Following a 1 1/2-hour regular meeting and a 41-minute closed-door executive session, the Highland School Board re-approved pay raises on Monday it originally awarded to 14 administrators last month.
Board members Robert Miller and David Raymond voted against the pay hikes, which amounted to 1.8 percent for 13 people.
HHS Principal Karen Gauen, who earlier announced she will be retiring after the 2017-18 school year, was awarded a 6-percent pay increase, because she is in the pre-retirement years that provide for her to receive such an increase in each of the last three years of her contract.
Superintendent Mike Sutton will forgo a pay raise this year. During last fall’s contentious six-day teachers strike, the first ever teachers strike in the district, Sutton had agreed to take a 2-percent pay increase or the same pay raise teachers received in their latest contract settlement, whichever was less. However, Sutton later agreed to not take any pay raise as long as the district was in deficit spending.
Miller said he voted no on the raises because he was upset with how the issue was approved by the board last month while he was on vacation.
“I do not oppose the administrators getting pay raises,” Miller said in an interview Tuesday morning.
The School Board reconsidered the pay hikes after Miller raised concerns over the legality of the July vote, including there being no mention of the raises on the agenda. Miller, who was voted onto the board in April, said he thought the omission violated the Illinois Opening Meetings Act.

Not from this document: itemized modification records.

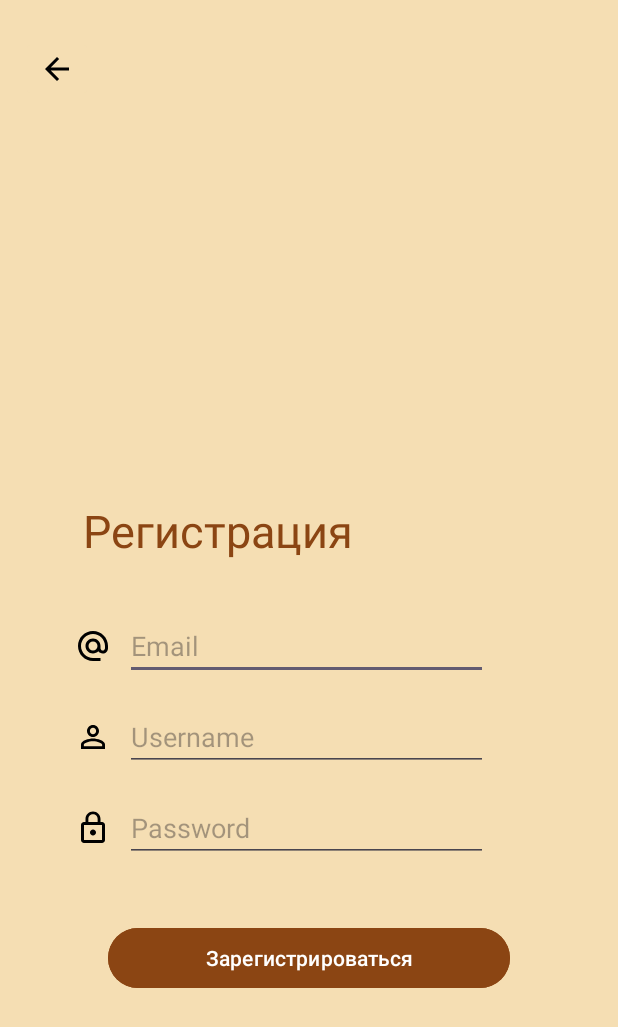
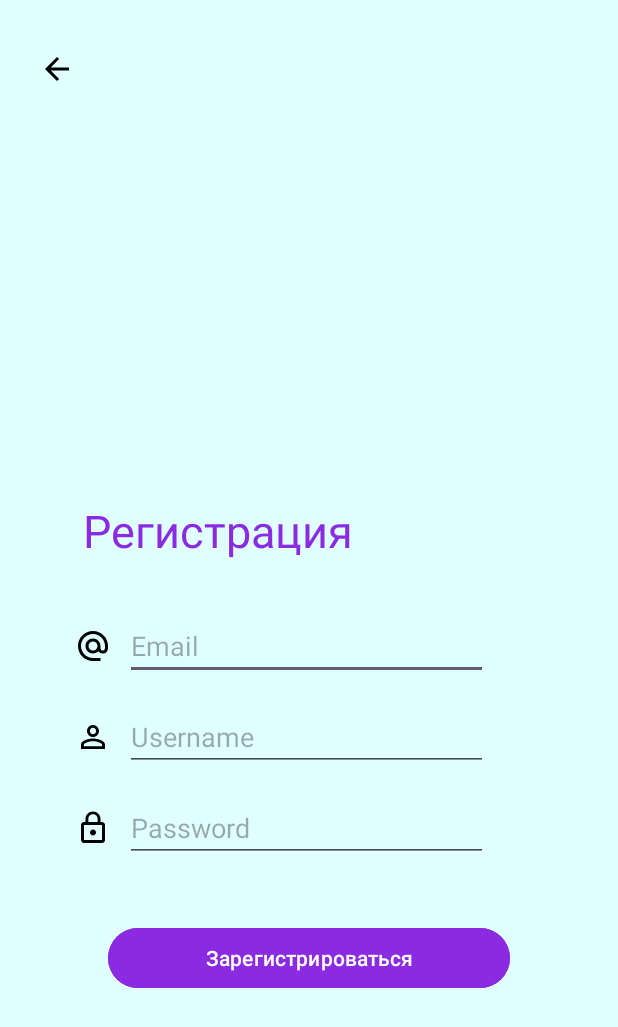
Before and after one commit to Noobmaster404/Astra, an Android app: the RegisterActivity screen opened directly, with no data from a screen before it, on a phone screen of 412 x 824 dp. Shown: the top 1027 px of the screen. Run offline under Robolectric (Android 15) with nearby library versions, the light colour scheme and no system bars; our stand-ins replace Firebase (no records; nobody signed in at launch, a user with empty details on screens opened directly); Roboto replaces fonts that are not available here.

Commit message:
Astra Purple version 1.21

```diff
--- a/app/src/main/res/layout/activity_register.xml
+++ b/app/src/main/res/layout/activity_register.xml
@@ -6,14 +6,14 @@
     android:layout_width="match_parent"
     android:layout_height="match_parent"
     tools:context=".Auth.RegisterActivity"
-    android:background="@color/brown">
+    android:background="@color/cian">
 
     <ImageButton
         android:layout_width="wrap_content"
         android:layout_height="wrap_content"
         android:id="@+id/back_btn"
         android:src="@drawable/ic_round_arrow_back"
-        android:backgroundTint="@color/brown"
+        android:backgroundTint="@color/cian"
         android:layout_marginStart="14dp"
         android:layout_marginTop="24dp"
         app:layout_constraintTop_toTopOf="parent"
@@ -27,7 +27,7 @@
         android:layout_marginTop="333dp"
         android:fontFamily="@font/ubuntu_medium"
         android:text="Регистрация"
-        android:textColor="@color/darkBrown"
+        android:textColor="@color/purple"
         android:textSize="30sp"
         app:layout_constraintStart_toStartOf="parent"
         app:layout_constraintTop_toTopOf="parent" />
@@ -117,7 +117,7 @@
         android:layout_width="268dp"
         android:layout_height="wrap_content"
         android:layout_marginTop="40dp"
-        android:backgroundTint="@color/darkBrown"
+        android:backgroundTint="@color/purple"
         android:text="Зарегистрироваться"
         app:layout_constraintEnd_toEndOf="parent"
         app:layout_constraintStart_toStartOf="parent"
--- a/app/src/main/res/values/colors.xml
+++ b/app/src/main/res/values/colors.xml
@@ -4,9 +4,10 @@
     <color name="white">#FFFFFFFF</color>
     <color name="green">#2E8B57</color>
     <color name="blue">#0000FF</color>
+    <color name="cian">#E0FFFF</color>
     <color name="red">#DC143C</color>
     <color name="purple">#8A2BE2</color>
-    <color name="pastelPurple">#483D8B</color>
+    <color name="pastelPurple">#6A5ACD</color>
     <color name="brown">#F5DEB3</color>
     <color name="darkBrown">#8B4513</color>
     <color name="experimental">#6B8E23</color>
```
Also changed, not shown: app/src/main/res/layout/activity_login.xml (+4 -4 lines).
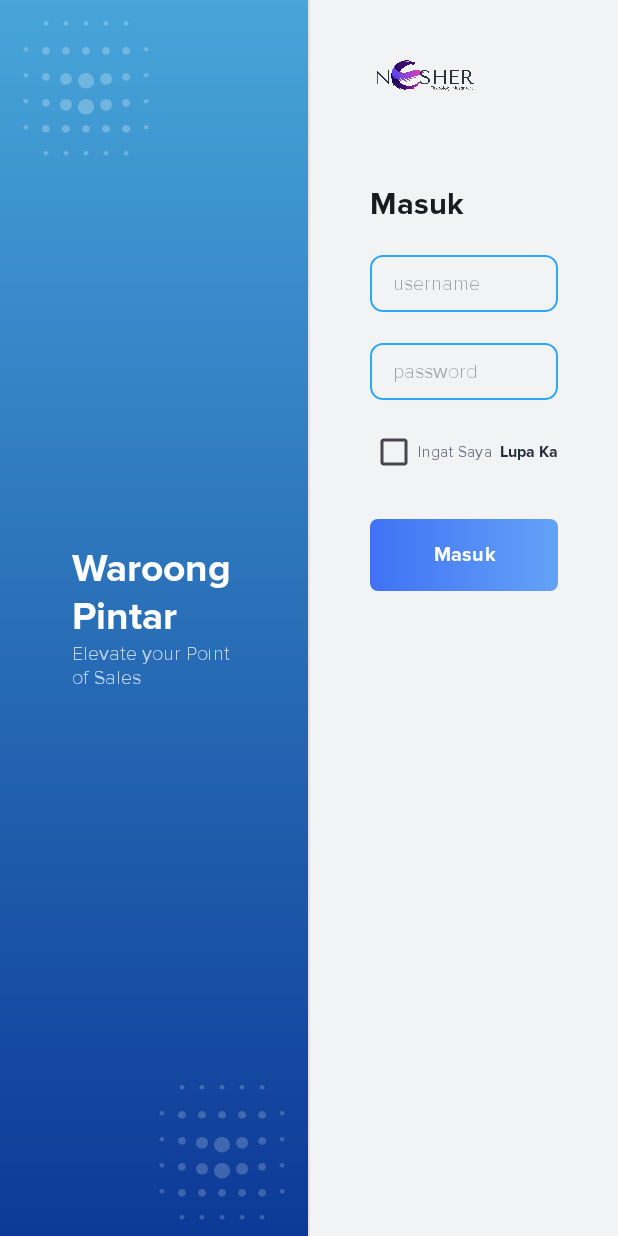
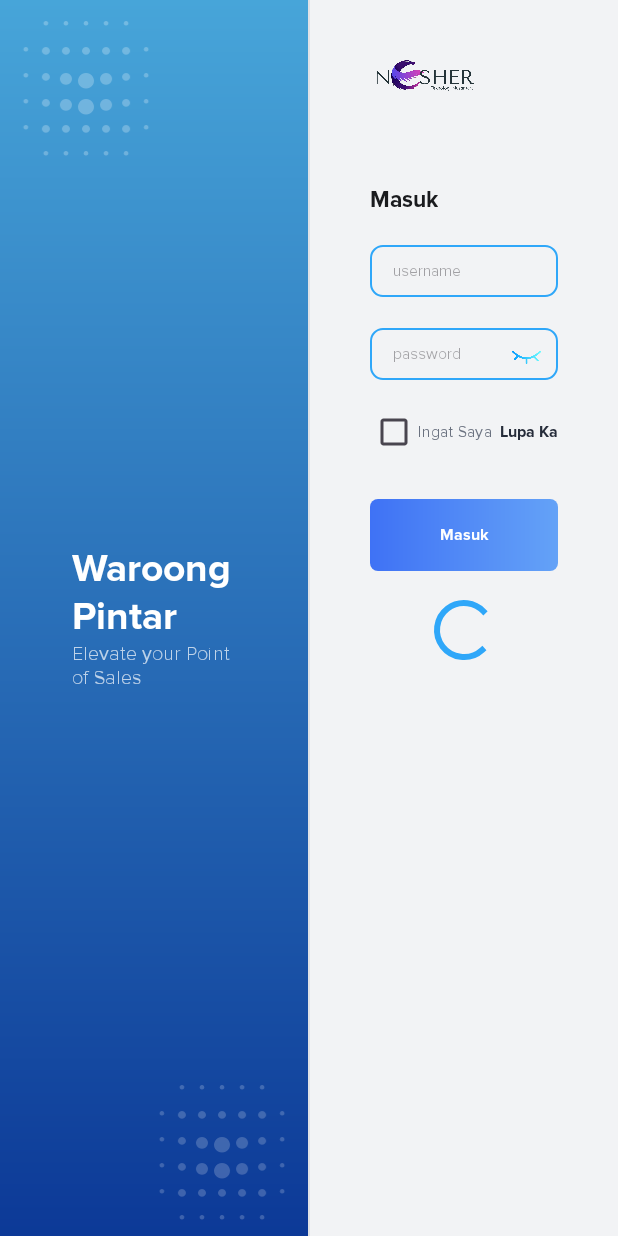
Before and after one commit to if414028/WaroongPintar, an Android app built with Jetpack Compose: the layout activity_login.xml on its own in the app's theme, with its tools: preview values and no code run, on a phone screen of 412 x 824 dp. Run offline under Robolectric (Android 15) with nearby library versions, the phone set to English and light mode, and no system bars.

```diff
--- a/app/src/main/res/layout-land/activity_login.xml
+++ b/app/src/main/res/layout-land/activity_login.xml
@@ -106,7 +106,7 @@
 
                 <!-- Company Logo -->
                 <ImageView
-                    android:id="@+id/companyLogo"
+                    android:id="@+id/ic_company_logo"
                     android:layout_width="@dimen/_56sdp"
                     android:layout_height="wrap_content"
                     android:layout_gravity="start"
@@ -127,7 +127,7 @@
 
                 <!-- Username -->
                 <EditText
-                    android:id="@+id/etUsername"
+                    android:id="@+id/et_username"
                     android:layout_width="match_parent"
                     android:layout_height="wrap_content"
                     android:layout_marginTop="@dimen/_16sdp"
@@ -143,11 +143,15 @@
                     android:textSize="@dimen/_8ssp" />
 
                 <!-- Password -->
-                <EditText
-                    android:id="@+id/etPassword"
+                <FrameLayout
                     android:layout_width="match_parent"
                     android:layout_height="wrap_content"
-                    android:layout_marginTop="@dimen/_16sdp"
+                    android:layout_marginTop="@dimen/_16sdp">
+
+                    <EditText
+                        android:id="@+id/et_password"
+                        android:layout_width="match_parent"
+                        android:layout_height="wrap_content"
                         android:background="@drawable/bg_edittext_outline"
                         android:fontFamily="@font/proxima_nova"
                         android:hint="password"
@@ -159,6 +163,17 @@
                         android:text="@={vm.password}"
                         android:textSize="@dimen/_8ssp" />
 
+                    <ImageView
+                        android:id="@+id/ic_toggle_password"
+                        android:layout_width="@dimen/_12sdp"
+                        android:layout_height="wrap_content"
+                        android:layout_gravity="center_vertical|end"
+                        android:layout_marginEnd="@dimen/_10sdp"
+                        android:adjustViewBounds="true"
+                        android:src="@drawable/ic_hide" />
+
+                </FrameLayout>
+
                 <!-- Ingat saya + Lupa kata sandi -->
                 <LinearLayout
                     android:layout_width="match_parent"
@@ -168,7 +183,7 @@
                     android:orientation="horizontal">
 
                     <com.google.android.material.checkbox.MaterialCheckBox
-                        android:id="@+id/cbRemember"
+                        android:id="@+id/cb_remember"
                         android:layout_width="wrap_content"
                         android:layout_height="wrap_content"
                         android:fontFamily="@font/proxima_nova"
@@ -177,7 +192,7 @@
                         android:textSize="@dimen/_8ssp" />
 
                     <TextView
-                        android:id="@+id/tvForgot"
+                        android:id="@+id/tv_forgot"
                         android:layout_width="wrap_content"
                         android:layout_height="wrap_content"
                         android:layout_weight="1"
@@ -185,7 +200,7 @@
                         android:textSize="@dimen/_12ssp" />
 
                     <TextView
-                        android:id="@+id/btnForgot"
+                        android:id="@+id/btn_forgot"
                         android:layout_width="wrap_content"
                         android:layout_height="wrap_content"
                         android:fontFamily="@font/proxima_nova"
@@ -198,7 +213,7 @@
 
                 <!-- Tombol Masuk -->
                 <com.google.android.material.button.MaterialButton
-                    android:id="@+id/btnLogin"
+                    android:id="@+id/btn_login"
                     android:layout_width="match_parent"
                     android:layout_height="wrap_content"
                     android:layout_marginTop="@dimen/_16sdp"
--- a/app/src/main/res/layout/activity_login.xml
+++ b/app/src/main/res/layout/activity_login.xml
@@ -3,6 +3,8 @@
     xmlns:app="http://schemas.android.com/apk/res-auto">
 
     <data>
+
+        <import type="android.view.View" />
 
         <variable
             name="vm"
@@ -104,7 +106,7 @@
 
                 <!-- Company Logo -->
                 <ImageView
-                    android:id="@+id/companyLogo"
+                    android:id="@+id/ic_company_logo"
                     android:layout_width="@dimen/_56sdp"
                     android:layout_height="wrap_content"
                     android:layout_gravity="start"
@@ -120,12 +122,12 @@
                     android:fontFamily="@font/proxima_nova"
                     android:text="Masuk"
                     android:textColor="@color/wp_textPrimary"
-                    android:textSize="@dimen/_16ssp"
+                    android:textSize="@dimen/_12ssp"
                     android:textStyle="bold" />
 
                 <!-- Username -->
                 <EditText
-                    android:id="@+id/etUsername"
+                    android:id="@+id/et_username"
                     android:layout_width="match_parent"
                     android:layout_height="wrap_content"
                     android:layout_marginTop="@dimen/_16sdp"
@@ -137,14 +139,19 @@
                     android:paddingTop="@dimen/_8sdp"
                     android:paddingEnd="@dimen/_12sdp"
                     android:paddingBottom="@dimen/_8sdp"
-                    android:textSize="@dimen/_10ssp" />
+                    android:text="@={vm.email}"
+                    android:textSize="@dimen/_8ssp" />
 
                 <!-- Password -->
-                <EditText
-                    android:id="@+id/etPassword"
+                <FrameLayout
                     android:layout_width="match_parent"
                     android:layout_height="wrap_content"
-                    android:layout_marginTop="@dimen/_16sdp"
+                    android:layout_marginTop="@dimen/_16sdp">
+
+                    <EditText
+                        android:id="@+id/et_password"
+                        android:layout_width="match_parent"
+                        android:layout_height="wrap_content"
                         android:background="@drawable/bg_edittext_outline"
                         android:fontFamily="@font/proxima_nova"
                         android:hint="password"
@@ -153,7 +160,19 @@
                         android:paddingTop="@dimen/_8sdp"
                         android:paddingEnd="@dimen/_12sdp"
                         android:paddingBottom="@dimen/_8sdp"
-                    android:textSize="@dimen/_10ssp" />
+                        android:text="@={vm.password}"
+                        android:textSize="@dimen/_8ssp" />
+
+                    <ImageView
+                        android:id="@+id/ic_toggle_password"
+                        android:layout_width="@dimen/_16sdp"
+                        android:layout_height="wrap_content"
+                        android:layout_gravity="center_vertical|end"
+                        android:layout_marginEnd="@dimen/_8sdp"
+                        android:adjustViewBounds="true"
+                        android:src="@drawable/ic_hide" />
+
+                </FrameLayout>
 
                 <!-- Ingat saya + Lupa kata sandi -->
                 <LinearLayout
@@ -164,7 +183,7 @@
                     android:orientation="horizontal">
 
                     <com.google.android.material.checkbox.MaterialCheckBox
-                        android:id="@+id/cbRemember"
+                        android:id="@+id/cb_remember"
                         android:layout_width="wrap_content"
                         android:layout_height="wrap_content"
                         android:fontFamily="@font/proxima_nova"
@@ -173,7 +192,7 @@
                         android:textSize="@dimen/_8ssp" />
 
                     <TextView
-                        android:id="@+id/tvForgot"
+                        android:id="@+id/tv_forgot"
                         android:layout_width="wrap_content"
                         android:layout_height="wrap_content"
                         android:layout_weight="1"
@@ -181,7 +200,7 @@
                         android:textSize="@dimen/_12ssp" />
 
                     <TextView
-                        android:id="@+id/btnForgot"
+                        android:id="@+id/btn_forgot"
                         android:layout_width="wrap_content"
                         android:layout_height="wrap_content"
                         android:fontFamily="@font/proxima_nova"
@@ -194,20 +213,29 @@
 
                 <!-- Tombol Masuk -->
                 <com.google.android.material.button.MaterialButton
-                    android:id="@+id/btnLogin"
+                    android:id="@+id/btn_login"
                     android:layout_width="match_parent"
                     android:layout_height="wrap_content"
                     android:layout_marginTop="@dimen/_16sdp"
                     android:background="@drawable/bg_button_gradient"
                     android:elevation="@dimen/_4sdp"
+                    android:enabled="@{vm.loading ? false : true}"
                     android:fontFamily="@font/proxima_nova"
                     android:padding="@dimen/_4sdp"
                     android:text="Masuk"
                     android:textColor="@android:color/white"
-                    android:textSize="@dimen/_10ssp"
+                    android:textSize="@dimen/_8ssp"
                     android:textStyle="bold"
                     app:backgroundTint="@null"
                     app:rippleColor="@android:color/white" />
+
+                <ProgressBar
+                    android:id="@+id/progress"
+                    android:layout_width="wrap_content"
+                    android:layout_height="wrap_content"
+                    android:layout_gravity="center_horizontal"
+                    android:layout_marginTop="@dimen/_12sdp"
+                    android:visibility="@{vm.loading ? View.VISIBLE : View.GONE}" />
 
             </LinearLayout>
         </ScrollView>
```
Also changed, not shown: app/src/main/java/com/nesher/waroongpintar/login/LoginActivity.kt (+58 -4 lines), app/src/main/java/com/nesher/waroongpintar/login/LoginViewModel.kt (+20 -5 lines), app/src/main/res/drawable/ic_hide.webp (added), app/src/main/res/drawable/ic_view.webp (added). Lines whose indentation alone changed are shown as unchanged.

“The Open Meeting Act requires an item to be listed on the formal agenda when a vote for approval is going to take place,” he said. “This serves as official notification to the public that action is forthcoming on a given topic and allows them an opportunity to comment on the matter before a final decision is made. I don’t believe the public was afforded this opportunity.”
Monday’s agenda clearly stated that the board would be re-considering the raises following executive session.
Miller also questions why some administrators have guaranteed travel reimbursements built into their contract, while teachers don’t have that same reimbursement.
School officials reported the July vote was 6-0. However, Raymond said he actually voted no last month and did so again this time around.
Raymond questioned the timing of the pay hikes.
“With the current financial problems of the district, I don’t think we should be (awarding the raises) at this time,” he said.